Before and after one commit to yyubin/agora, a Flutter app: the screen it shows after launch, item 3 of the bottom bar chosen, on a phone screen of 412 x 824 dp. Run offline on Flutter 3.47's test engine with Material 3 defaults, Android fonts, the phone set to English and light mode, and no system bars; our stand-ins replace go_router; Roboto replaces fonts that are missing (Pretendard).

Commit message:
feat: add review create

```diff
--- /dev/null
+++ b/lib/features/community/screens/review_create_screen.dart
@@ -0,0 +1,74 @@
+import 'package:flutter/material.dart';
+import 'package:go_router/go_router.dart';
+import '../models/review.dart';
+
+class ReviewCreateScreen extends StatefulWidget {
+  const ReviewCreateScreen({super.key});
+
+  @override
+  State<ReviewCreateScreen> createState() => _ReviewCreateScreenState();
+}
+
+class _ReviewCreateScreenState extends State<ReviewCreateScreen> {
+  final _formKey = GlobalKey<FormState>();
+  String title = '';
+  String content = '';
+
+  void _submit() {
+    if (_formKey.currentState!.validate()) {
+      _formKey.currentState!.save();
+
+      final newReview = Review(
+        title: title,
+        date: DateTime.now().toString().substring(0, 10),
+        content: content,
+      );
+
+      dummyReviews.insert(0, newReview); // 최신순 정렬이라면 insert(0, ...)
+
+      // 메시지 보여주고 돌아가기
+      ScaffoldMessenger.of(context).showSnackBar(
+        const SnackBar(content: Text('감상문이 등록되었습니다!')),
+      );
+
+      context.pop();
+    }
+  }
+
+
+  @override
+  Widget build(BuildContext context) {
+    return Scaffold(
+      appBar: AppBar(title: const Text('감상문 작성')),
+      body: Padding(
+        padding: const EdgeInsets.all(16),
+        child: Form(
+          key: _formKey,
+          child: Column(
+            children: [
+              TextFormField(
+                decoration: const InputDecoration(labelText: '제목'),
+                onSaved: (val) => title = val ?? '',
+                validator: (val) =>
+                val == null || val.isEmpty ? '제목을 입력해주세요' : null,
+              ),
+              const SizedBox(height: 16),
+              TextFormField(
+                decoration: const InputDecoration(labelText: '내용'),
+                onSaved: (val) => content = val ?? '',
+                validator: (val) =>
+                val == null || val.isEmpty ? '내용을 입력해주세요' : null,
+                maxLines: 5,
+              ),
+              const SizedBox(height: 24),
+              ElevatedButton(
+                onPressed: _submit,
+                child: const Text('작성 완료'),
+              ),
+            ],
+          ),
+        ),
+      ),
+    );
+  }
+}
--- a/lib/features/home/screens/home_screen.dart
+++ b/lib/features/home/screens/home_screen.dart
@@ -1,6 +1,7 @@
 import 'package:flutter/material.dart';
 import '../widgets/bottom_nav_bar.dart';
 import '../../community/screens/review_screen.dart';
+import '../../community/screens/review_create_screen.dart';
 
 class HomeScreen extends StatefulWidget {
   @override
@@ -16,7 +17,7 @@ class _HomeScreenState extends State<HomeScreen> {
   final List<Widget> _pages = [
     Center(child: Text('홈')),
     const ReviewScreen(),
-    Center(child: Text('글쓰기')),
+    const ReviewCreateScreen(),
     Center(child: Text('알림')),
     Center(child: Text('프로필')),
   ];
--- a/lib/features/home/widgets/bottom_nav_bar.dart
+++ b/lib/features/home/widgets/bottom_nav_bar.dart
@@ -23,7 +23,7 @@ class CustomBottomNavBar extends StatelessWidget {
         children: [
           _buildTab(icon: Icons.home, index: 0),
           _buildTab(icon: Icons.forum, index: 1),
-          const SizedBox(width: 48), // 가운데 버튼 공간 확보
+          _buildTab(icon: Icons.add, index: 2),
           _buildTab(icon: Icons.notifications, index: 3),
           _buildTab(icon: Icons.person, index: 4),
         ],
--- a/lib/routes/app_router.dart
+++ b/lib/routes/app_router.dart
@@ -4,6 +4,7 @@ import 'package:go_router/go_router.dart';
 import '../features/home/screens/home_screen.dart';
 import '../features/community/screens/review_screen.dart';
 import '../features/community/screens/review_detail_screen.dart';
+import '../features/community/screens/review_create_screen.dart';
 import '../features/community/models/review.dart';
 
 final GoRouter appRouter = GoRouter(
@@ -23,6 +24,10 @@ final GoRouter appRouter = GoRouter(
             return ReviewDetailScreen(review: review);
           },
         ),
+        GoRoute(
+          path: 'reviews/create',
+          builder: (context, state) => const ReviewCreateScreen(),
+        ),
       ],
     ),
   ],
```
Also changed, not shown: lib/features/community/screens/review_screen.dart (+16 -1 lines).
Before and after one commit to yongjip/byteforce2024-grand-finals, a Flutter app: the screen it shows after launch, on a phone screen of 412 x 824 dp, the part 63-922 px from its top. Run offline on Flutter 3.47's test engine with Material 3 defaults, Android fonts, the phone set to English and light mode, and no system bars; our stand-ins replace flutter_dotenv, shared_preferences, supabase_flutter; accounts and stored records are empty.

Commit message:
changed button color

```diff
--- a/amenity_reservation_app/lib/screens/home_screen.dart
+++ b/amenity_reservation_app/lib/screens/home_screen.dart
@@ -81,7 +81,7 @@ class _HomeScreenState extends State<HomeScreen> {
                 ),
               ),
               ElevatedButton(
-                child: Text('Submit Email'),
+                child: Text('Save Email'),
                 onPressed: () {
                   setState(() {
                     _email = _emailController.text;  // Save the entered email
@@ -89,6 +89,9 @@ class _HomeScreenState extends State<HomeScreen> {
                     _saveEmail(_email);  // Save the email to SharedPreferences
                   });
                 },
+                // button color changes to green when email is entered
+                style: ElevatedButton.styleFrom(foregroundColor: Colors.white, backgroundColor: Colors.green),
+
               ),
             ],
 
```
■ ■ ■ ■ ■ ■ ■
PROBLEM REQUIREMENTS:
The answer must consist of all the entries, copied exactly.

REPLY TO THE TASK:
Before and after one commit to yyubin/agora, a Flutter app: the screen it shows after launch, item 3 of the bottom bar chosen, on a phone screen of 412 x 824 dp. Run offline on Flutter 3.47's test engine with Material 3 defaults, Android fonts, the phone set to English and light mode, and no system bars; our stand-ins replace go_router; Roboto replaces fonts that are missing (Pretendard).

Commit message:
feat: add review create

```diff
--- /dev/null
+++ b/lib/features/community/screens/review_create_screen.dart
@@ -0,0 +1,74 @@
+import 'package:flutter/material.dart';
+import 'package:go_router/go_router.dart';
+import '../models/review.dart';
+
+class ReviewCreateScreen extends StatefulWidget {
+  const ReviewCreateScreen({super.key});
+
+  @override
+  State<ReviewCreateScreen> createState() => _ReviewCreateScreenState();
+}
+
+class _ReviewCreateScreenState extends State<ReviewCreateScreen> {
+  final _formKey = GlobalKey<FormState>();
+  String title = '';
+  String content = '';
+
+  void _submit() {
+    if (_formKey.currentState!.validate()) {
+      _formKey.currentState!.save();
+
+      final newReview = Review(
+        title: title,
+        date: DateTime.now().toString().substring(0, 10),
+        content: content,
+      );
+
+      dummyReviews.insert(0, newReview); // 최신순 정렬이라면 insert(0, ...)
+
+      // 메시지 보여주고 돌아가기
+      ScaffoldMessenger.of(context).showSnackBar(
+        const SnackBar(content: Text('감상문이 등록되었습니다!')),
+      );
+
+      context.pop();
+    }
+  }
+
+
+  @override
+  Widget build(BuildContext context) {
+    return Scaffold(
+      appBar: AppBar(title: const Text('감상문 작성')),
+      body: Padding(
+        padding: const EdgeInsets.all(16),
+        child: Form(
+          key: _formKey,
+          child: Column(
+            children: [
+              TextFormField(
+                decoration: const InputDecoration(labelText: '제목'),
+                onSaved: (val) => title = val ?? '',
+                validator: (val) =>
+                val == null || val.isEmpty ? '제목을 입력해주세요' : null,
+              ),
+              const SizedBox(height: 16),
+              TextFormField(
+                decoration: const InputDecoration(labelText: '내용'),
+                onSaved: (val) => content = val ?? '',
+                validator: (val) =>
+                val == null || val.isEmpty ? '내용을 입력해주세요' : null,
+                maxLines: 5,
+              ),
+              const SizedBox(height: 24),
+              ElevatedButton(
+                onPressed: _submit,
+                child: const Text('작성 완료'),
+              ),
+            ],
+          ),
+        ),
+      ),
+    );
+  }
+}
--- a/lib/features/home/screens/home_screen.dart
+++ b/lib/features/home/screens/home_screen.dart
@@ -1,6 +1,7 @@
 import 'package:flutter/material.dart';
 import '../widgets/bottom_nav_bar.dart';
 import '../../community/screens/review_screen.dart';
+import '../../community/screens/review_create_screen.dart';
 
 class HomeScreen extends StatefulWidget {
   @override
@@ -16,7 +17,7 @@ class _HomeScreenState extends State<HomeScreen> {
   final List<Widget> _pages = [
     Center(child: Text('홈')),
     const ReviewScreen(),
-    Center(child: Text('글쓰기')),
+    const ReviewCreateScreen(),
     Center(child: Text('알림')),
     Center(child: Text('프로필')),
   ];
--- a/lib/features/home/widgets/bottom_nav_bar.dart
+++ b/lib/features/home/widgets/bottom_nav_bar.dart
@@ -23,7 +23,7 @@ class CustomBottomNavBar extends StatelessWidget {
         children: [
           _buildTab(icon: Icons.home, index: 0),
           _buildTab(icon: Icons.forum, index: 1),
-          const SizedBox(width: 48), // 가운데 버튼 공간 확보
+          _buildTab(icon: Icons.add, index: 2),
           _buildTab(icon: Icons.notifications, index: 3),
           _buildTab(icon: Icons.person, index: 4),
         ],
--- a/lib/routes/app_router.dart
+++ b/lib/routes/app_router.dart
@@ -4,6 +4,7 @@ import 'package:go_router/go_router.dart';
 import '../features/home/screens/home_screen.dart';
 import '../features/community/screens/review_screen.dart';
 import '../features/community/screens/review_detail_screen.dart';
+import '../features/community/screens/review_create_screen.dart';
 import '../features/community/models/review.dart';
 
 final GoRouter appRouter = GoRouter(
@@ -23,6 +24,10 @@ final GoRouter appRouter = GoRouter(
             return ReviewDetailScreen(review: review);
           },
         ),
+        GoRoute(
+          path: 'reviews/create',
+          builder: (context, state) => const ReviewCreateScreen(),
+        ),
       ],
     ),
   ],
```
Also changed, not shown: lib/features/community/screens/review_screen.dart (+16 -1 lines).
Before and after one commit to yongjip/byteforce2024-grand-finals, a Flutter app: the screen it shows after launch, on a phone screen of 412 x 824 dp, the part 63-922 px from its top. Run offline on Flutter 3.47's test engine with Material 3 defaults, Android fonts, the phone set to English and light mode, and no system bars; our stand-ins replace flutter_dotenv, shared_preferences, supabase_flutter; accounts and stored records are empty.

Commit message:
changed button color

```diff
--- a/amenity_reservation_app/lib/screens/home_screen.dart
+++ b/amenity_reservation_app/lib/screens/home_screen.dart
@@ -81,7 +81,7 @@ class _HomeScreenState extends State<HomeScreen> {
                 ),
               ),
               ElevatedButton(
-                child: Text('Submit Email'),
+                child: Text('Save Email'),
                 onPressed: () {
                   setState(() {
                     _email = _emailController.text;  // Save the entered email
@@ -89,6 +89,9 @@ class _HomeScreenState extends State<HomeScreen> {
                     _saveEmail(_email);  // Save the email to SharedPreferences
                   });
                 },
+                // button color changes to green when email is entered
+                style: ElevatedButton.styleFrom(foregroundColor: Colors.white, backgroundColor: Colors.green),
+
               ),
             ],
 
```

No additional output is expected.